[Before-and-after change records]
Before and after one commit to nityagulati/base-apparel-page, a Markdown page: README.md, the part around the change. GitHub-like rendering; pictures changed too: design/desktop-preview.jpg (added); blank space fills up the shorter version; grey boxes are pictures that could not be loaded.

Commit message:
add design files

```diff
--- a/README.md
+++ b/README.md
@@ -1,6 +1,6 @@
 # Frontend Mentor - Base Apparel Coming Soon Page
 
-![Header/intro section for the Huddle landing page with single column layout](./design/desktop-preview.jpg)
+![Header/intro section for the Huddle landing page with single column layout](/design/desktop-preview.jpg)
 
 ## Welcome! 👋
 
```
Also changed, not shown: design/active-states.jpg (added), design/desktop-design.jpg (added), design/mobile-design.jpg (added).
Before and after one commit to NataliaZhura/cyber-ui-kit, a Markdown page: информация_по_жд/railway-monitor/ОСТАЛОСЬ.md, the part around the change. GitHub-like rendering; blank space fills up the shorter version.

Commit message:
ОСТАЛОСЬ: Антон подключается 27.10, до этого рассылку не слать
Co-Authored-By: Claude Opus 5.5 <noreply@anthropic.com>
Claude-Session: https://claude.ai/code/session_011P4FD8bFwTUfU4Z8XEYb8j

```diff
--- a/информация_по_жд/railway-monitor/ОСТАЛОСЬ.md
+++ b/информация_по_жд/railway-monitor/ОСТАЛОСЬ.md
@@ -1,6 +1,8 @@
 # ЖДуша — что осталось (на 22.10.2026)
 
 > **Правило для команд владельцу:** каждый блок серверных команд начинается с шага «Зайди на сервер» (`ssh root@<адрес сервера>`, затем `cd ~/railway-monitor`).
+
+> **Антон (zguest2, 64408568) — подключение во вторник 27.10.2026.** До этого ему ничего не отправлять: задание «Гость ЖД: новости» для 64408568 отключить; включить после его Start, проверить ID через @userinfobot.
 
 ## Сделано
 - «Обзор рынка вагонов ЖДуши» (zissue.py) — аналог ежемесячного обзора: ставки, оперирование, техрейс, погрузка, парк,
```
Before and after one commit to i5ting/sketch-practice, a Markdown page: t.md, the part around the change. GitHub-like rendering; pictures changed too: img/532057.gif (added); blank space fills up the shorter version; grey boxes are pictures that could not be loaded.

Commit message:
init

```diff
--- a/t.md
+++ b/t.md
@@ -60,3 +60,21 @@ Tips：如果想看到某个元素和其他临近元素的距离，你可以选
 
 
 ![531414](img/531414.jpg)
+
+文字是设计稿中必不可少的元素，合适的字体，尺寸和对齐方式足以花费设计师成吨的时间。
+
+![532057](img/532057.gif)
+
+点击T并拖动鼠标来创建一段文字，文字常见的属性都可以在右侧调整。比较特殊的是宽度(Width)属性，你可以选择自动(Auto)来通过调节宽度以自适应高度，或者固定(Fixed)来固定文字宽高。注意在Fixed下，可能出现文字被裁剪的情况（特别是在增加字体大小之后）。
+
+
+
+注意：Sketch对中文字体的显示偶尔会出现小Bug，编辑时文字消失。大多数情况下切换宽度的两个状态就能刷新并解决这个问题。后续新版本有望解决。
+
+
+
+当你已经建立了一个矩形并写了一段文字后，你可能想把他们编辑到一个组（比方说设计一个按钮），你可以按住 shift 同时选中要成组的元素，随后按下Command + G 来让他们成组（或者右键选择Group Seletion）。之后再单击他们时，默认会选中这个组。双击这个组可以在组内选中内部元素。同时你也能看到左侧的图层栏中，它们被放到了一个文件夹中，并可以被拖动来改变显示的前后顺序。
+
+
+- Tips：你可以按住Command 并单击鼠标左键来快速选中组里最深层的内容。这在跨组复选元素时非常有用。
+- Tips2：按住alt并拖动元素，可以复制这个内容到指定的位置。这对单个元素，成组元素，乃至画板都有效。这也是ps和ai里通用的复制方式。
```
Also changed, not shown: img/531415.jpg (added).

What you are asked to do – Where does the word "intro" appear in the records? Copy every line that holds it.

Output below –
-![Header/intro section for the Huddle landing page with single column layout](./design/desktop-preview.jpg)
+![Header/intro section for the Huddle landing page with single column layout](/design/desktop-preview.jpg)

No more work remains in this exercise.